Hi Philip. Thank you for the article. I have a question, that I hope you can answer. If one was to pay the lease payments upfront ($6890), would that reduce the amount that was subject to interest payments by $6890? So, in the case above, the amount multiplied by the money factor would be $26,220. Does this work?

Never Again Will A Dealership Profit From My Auto-Ignorance!

I'm looking at a Jett Sportwagen TDI. The dealer gave me a residual value of 70% (seems pretty high by consensus). Using this formula with their money factor of 0.00049, I came to a monthly payment, tax included, of just under $250.00/mo for 36 months. Earlier in negotiations he quoted me $338/mo. Is he trying to pull a fast one on me?

Several friends are leasing some for the 3rd time. Here's what they're getting. No money down, payments $250-325 a month for 36 months. Quick calculation is the payments equal to Half the price of the purchase price. I realize there are many variables but I believe it's a good rule of thumb.

@baylis: I was thinking the same thing. If the residual value were, say, 90% of the MSRP, then lines 11, 12, and 13 would be higher and produce a larger monthly lease payment. (Line #8 would be smaller, of course -- much smaller -- but you get the point.) "Gentlemen/Ladies -- Why, in lines 9 - 11 of the calculation, are the net capitalized cost (20,000) and the residual (13,110) added to produce 33,110? What is the concept of applying the money factor to that large number?"

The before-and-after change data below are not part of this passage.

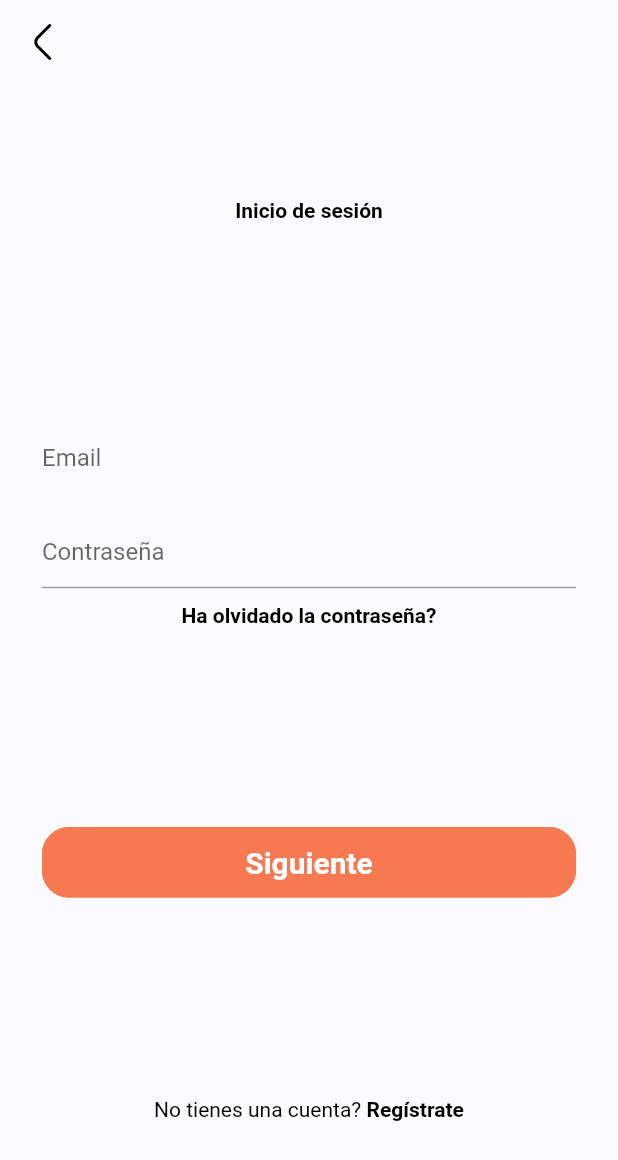
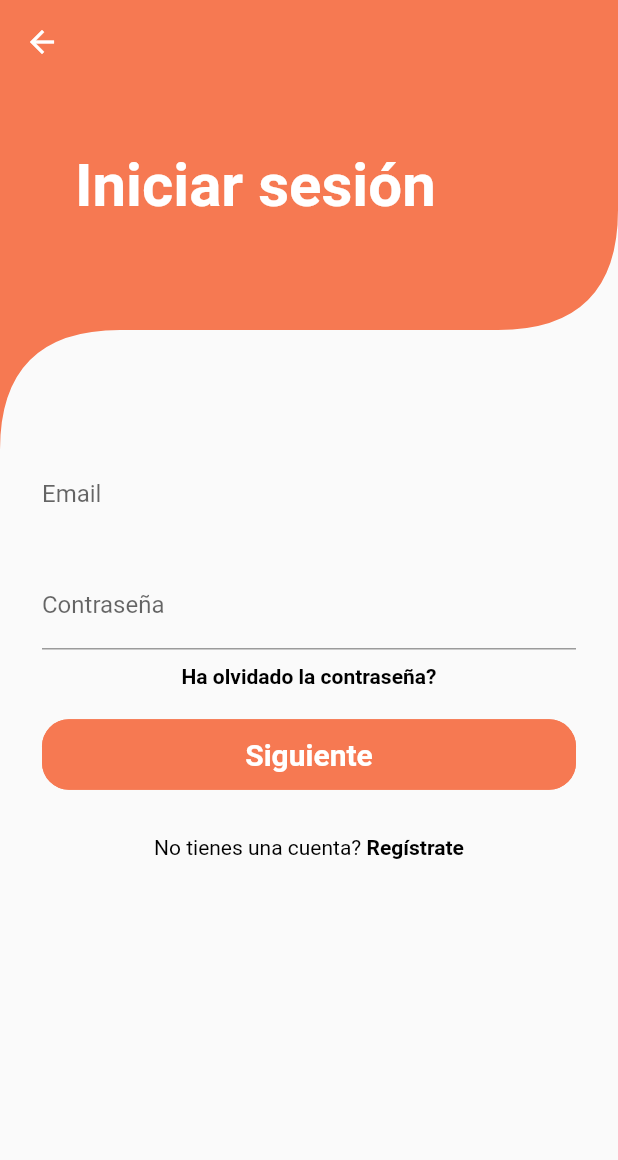
Before and after one commit to stivengm/ShopApp, a Flutter app: the screen it shows after launch, after a tap on "Login", on a phone screen of 412 x 824 dp. Shown: the top 1160 px of the screen. Run offline on Flutter 3.47's test engine with Material 2 defaults, Android fonts, the phone set to English and light mode, and no system bars; our stand-ins replace bloc, flutter_svg, flutter_zoom_drawer.

Commit message:
Ajuste de pantalla login.

```diff
--- a/lib/gui/views/login_view/form_login.dart
+++ b/lib/gui/views/login_view/form_login.dart
@@ -1,10 +1,17 @@
+import 'package:flutter/gestures.dart';
 import 'package:flutter/material.dart';
 import 'package:shop_app/constants.dart';
+import 'package:shop_app/gui/widgets/primary_button.dart';
 import 'package:shop_app/gui/widgets/text_app.dart';
 
-class FormLogin extends StatelessWidget {
+class FormLogin extends StatefulWidget {
   const FormLogin({ Key? key }) : super(key: key);
 
+  @override
+  State<FormLogin> createState() => _FormLoginState();
+}
+
+class _FormLoginState extends State<FormLogin> {
   @override
   Widget build(BuildContext context) {
     return Form(
@@ -16,7 +23,8 @@ class FormLogin extends StatelessWidget {
 
             },
             decoration: const InputDecoration(
-              hintText: 'Email',
+              // hintText: 'Email',
+              labelText: 'Email',
               border: InputBorder.none
               // border: OutlineInputBorder(
               //   borderRadius: BorderRadius.circular(8.0)
@@ -26,13 +34,45 @@ class FormLogin extends StatelessWidget {
           const SizedBox(height: 15.0),
           TextFormField(
             decoration: const InputDecoration(
-              hintText: 'Contraseña'
+              // hintText: 'Contraseña'
+              labelText: 'Contraseña',
             ),
           ),
           const SizedBox(height: 10.0),
-          const TextApp(text: 'Ha olvidado la contraseña?', color: blackColor)
+          const TextApp(text: 'Ha olvidado la contraseña?', color: blackColor),
+          const SizedBox(height: 20.0),
+          PrimaryButton(
+            text: 'Siguiente',
+            onPressed: () => Navigator.pop(context)
+          ),
+          const SizedBox(height: 30.0),
+          RichText(
+            text: TextSpan(
+              text: 'No tienes una cuenta?',
+              style: const TextStyle(
+                color: blackColor
+              ),
+              children: [
+                TextSpan(
+                  text: ' Regístrate',
+                  style: const TextStyle(
+                    fontWeight: FontWeight.bold
+                  ),
+                  recognizer: _registro()
+                )
+              ]
+            )
+          )
         ],
       ),
     );
   }
+
+  TapGestureRecognizer _registro() {
+
+    return TapGestureRecognizer()..onTap = () {
+      Navigator.pushNamed(context, 'register');
+    };
+
+  }
 }
--- a/lib/gui/views/login_view/login_view.dart
+++ b/lib/gui/views/login_view/login_view.dart
@@ -1,9 +1,7 @@
-import 'package:flutter/gestures.dart';
 import 'package:flutter/material.dart';
-import 'package:flutter_svg/svg.dart';
 import 'package:shop_app/constants.dart';
 import 'package:shop_app/gui/views/login_view/form_login.dart';
-import 'package:shop_app/gui/widgets/primary_button.dart';
+import 'package:shop_app/gui/widgets/curved_widget.dart';
 import 'package:shop_app/gui/widgets/text_app.dart';
 
 class LoginView extends StatefulWidget {
@@ -17,63 +15,39 @@ class _LoginViewState extends State<LoginView> {
   @override
   Widget build(BuildContext context) {
     return Scaffold(
+      extendBodyBehindAppBar: true,
       appBar: AppBar(
-        leading: IconButton(
-          icon: SvgPicture.asset('assets/icons/arrow_left.svg'),
-          iconSize: 35.0,
-          color: greyColor,
-          onPressed: () => Navigator.pop(context),
+        elevation: 0,
+        backgroundColor: Colors.transparent,
+      ),
+      body: SizedBox(
+        height: double.infinity,
+        child: GestureDetector(
+          onTap: () => FocusManager.instance.primaryFocus?.unfocus(),
+          child: SingleChildScrollView(
+            child: Stack(
+              children: [
+                CurvedWidget(
+                  curvedDistance: 80.0,
+                  curvedHeight: 80.0,
+                  child: Container(
+                    width: double.infinity,
+                    padding: const EdgeInsets.only(top: 100.0, left: 50.0),
+                    height: 300.0,
+                    color: primaryColor,
+                    child: const TextApp(text: 'Iniciar sesión', fontSize: 40.0),
+                  ),
+                ),
+                Container(
+                  margin: const EdgeInsets.only(top: 300.0, right: 28.0, left: 28.0),
+                  child: const FormLogin(),
+                )
+              ],
+            ),
+          ),
         ),
-        elevation: 0,
-        backgroundColor: bgColor,
-      ),
-      body: _body(),
-    );
-  }
-
-  Widget _body() {
-    return Container(
-      padding: const EdgeInsets.symmetric(horizontal: 28.0, vertical: 10.0),
-      decoration: const BoxDecoration(
-        color: bgColor
-      ),
-      child: Column(
-        mainAxisAlignment: MainAxisAlignment.spaceAround,
-        children: [
-          const TextApp(text: 'Inicio de sesión', color: blackColor,),
-          const FormLogin(),
-          PrimaryButton(
-            text: 'Siguiente',
-            onPressed: () => Navigator.pop(context)
-          ),
-          RichText(
-            text: TextSpan(
-              text: 'No tienes una cuenta?',
-              style: const TextStyle(
-                color: blackColor
-              ),
-              children: [
-                TextSpan(
-                  text: ' Regístrate',
-                  style: const TextStyle(
-                    fontWeight: FontWeight.bold
-                  ),
-                  recognizer: _registro()
-                )
-              ]
-            )
-          )
-        ],
       ),
     );
   }
 
-  TapGestureRecognizer _registro() {
-
-    return TapGestureRecognizer()..onTap = () {
-      Navigator.pushNamed(context, 'register');
-    };
-
-  }
-
 }
--- /dev/null
+++ b/lib/gui/widgets/curved_widget.dart
@@ -0,0 +1,59 @@
+import 'package:flutter/material.dart';
+
+class CurvedWidget extends StatelessWidget {
+  final double curvedDistance;
+  final double curvedHeight;
+  final Widget? child;
+  const CurvedWidget({ Key? key, required this.curvedDistance, required this.curvedHeight, this.child }) : super(key: key);
+
+  @override
+  Widget build(BuildContext context) {
+
+    return ClipPath(
+      clipper: CurvedWidgetBackgroundClipper(
+        curvedDistance: curvedDistance,
+        curvedHeight: curvedHeight
+      ),
+      child: child,
+    );
+  }
+}
+
+
+class CurvedWidgetBackgroundClipper extends CustomClipper<Path> {
+  final double curvedDistance;
+  final double curvedHeight;
+
+  CurvedWidgetBackgroundClipper({
+    required this.curvedDistance,
+    required this.curvedHeight
+  });
+
+  @override
+  getClip(Size size) {
+    Path clippedPath = Path();
+    clippedPath.lineTo(size.width, 0);
+    clippedPath.lineTo(size.width, size.height - curvedDistance - curvedHeight);
+    clippedPath.quadraticBezierTo(
+      size.width,
+      size.height - curvedHeight,
+      size.width - curvedDistance,
+      size.height - curvedHeight
+    );
+    clippedPath.lineTo(curvedDistance, size.height - curvedHeight);
+    clippedPath.quadraticBezierTo(
+      0,
+      size.height - curvedHeight,
+      0,
+      size.height
+    );
+    clippedPath.lineTo(0, 0);
+    return clippedPath;
+  }
+
+  @override
+  bool shouldReclip(CustomClipper oldClipper) {
+    return false;
+  }
+
+}
```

averageof those two numbers... You don't have to divide by 2 to get the averages, because that part of the calculation is accounted for in the money factor.